> [What is expected]: Report the count of lines below that include "Route", without any other text.

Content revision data
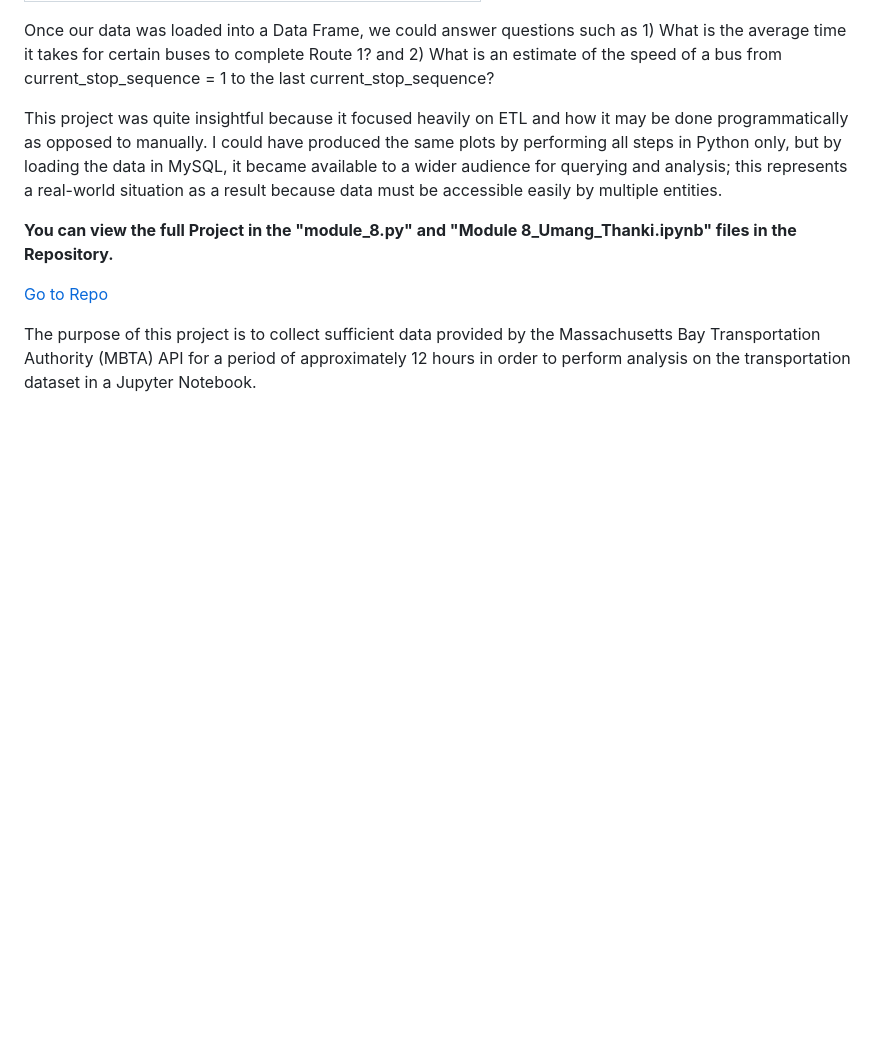
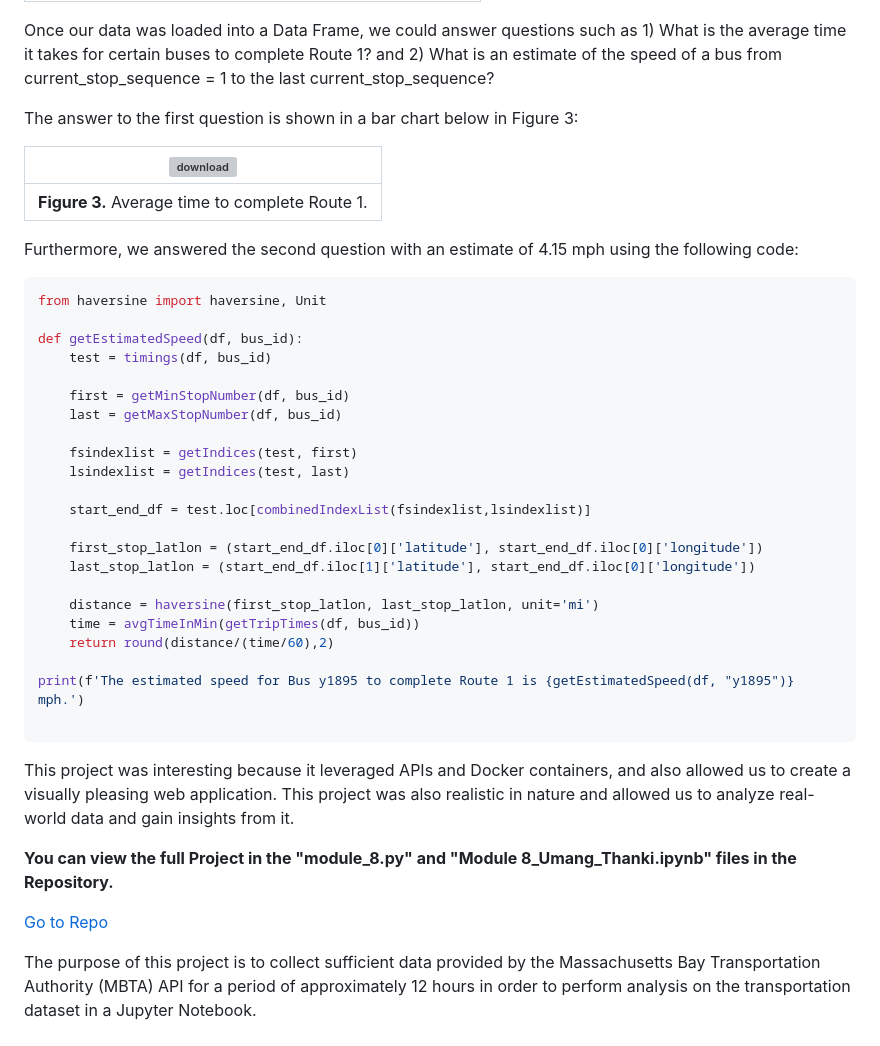
Before and after one commit to ukthanki/MIT_Transit_Data_Application, a Markdown page: README.md, the part around the change. Drawn GitHub-style; blank space fills up the shorter version; grey boxes are pictures that could not be loaded.

````diff
--- a/README.md
+++ b/README.md
@@ -72,8 +72,40 @@ The Data Frame produced the output shown below in Figure 2:
 
 Once our data was loaded into a Data Frame, we could answer questions such as 1) What is the average time it takes for certain buses to complete Route 1? and 2) What is an estimate of the speed of a bus from current_stop_sequence = 1 to the last current_stop_sequence?
 
+The answer to the first question is shown in a bar chart below in Figure 3:
 
-This project was quite insightful because it focused heavily on ETL and how it may be done programmatically as opposed to manually. I could have produced the same plots by performing all steps in Python only, but by loading the data in MySQL, it became available to a wider audience for querying and analysis; this represents a real-world situation as a result because data must be accessible easily by multiple entities.
+| ![download](https://github.com/ukthanki/MIT_Transit_Data_Application_Project/assets/42117481/6702d4ac-3f0f-448e-b865-b5a5c0f5bb81)|
+|:--:|
+| **Figure 3.** Average time to complete Route 1. |
+
+Furthermore, we answered the second question with an estimate of 4.15 mph using the following code:
+
+```python
+from haversine import haversine, Unit
+
+def getEstimatedSpeed(df, bus_id):
+    test = timings(df, bus_id)
+
+    first = getMinStopNumber(df, bus_id)
+    last = getMaxStopNumber(df, bus_id)
+
+    fsindexlist = getIndices(test, first)
+    lsindexlist = getIndices(test, last)
+
+    start_end_df = test.loc[combinedIndexList(fsindexlist,lsindexlist)]
+
+    first_stop_latlon = (start_end_df.iloc[0]['latitude'], start_end_df.iloc[0]['longitude'])
+    last_stop_latlon = (start_end_df.iloc[1]['latitude'], start_end_df.iloc[0]['longitude'])
+
+    distance = haversine(first_stop_latlon, last_stop_latlon, unit='mi')
+    time = avgTimeInMin(getTripTimes(df, bus_id))
+    return round(distance/(time/60),2)
+
+print(f'The estimated speed for Bus y1895 to complete Route 1 is {getEstimatedSpeed(df, "y1895")} mph.')
+
+```
+
+This project was interesting because it leveraged APIs and Docker containers, and also allowed us to create a visually pleasing web application. This project was also realistic in nature and allowed us to analyze real-world data and gain insights from it.
 
 **You can view the full Project in the "module_8.py" and "Module 8_Umang_Thanki.ipynb" files in the Repository.**
 
````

> [Exercise response]: 3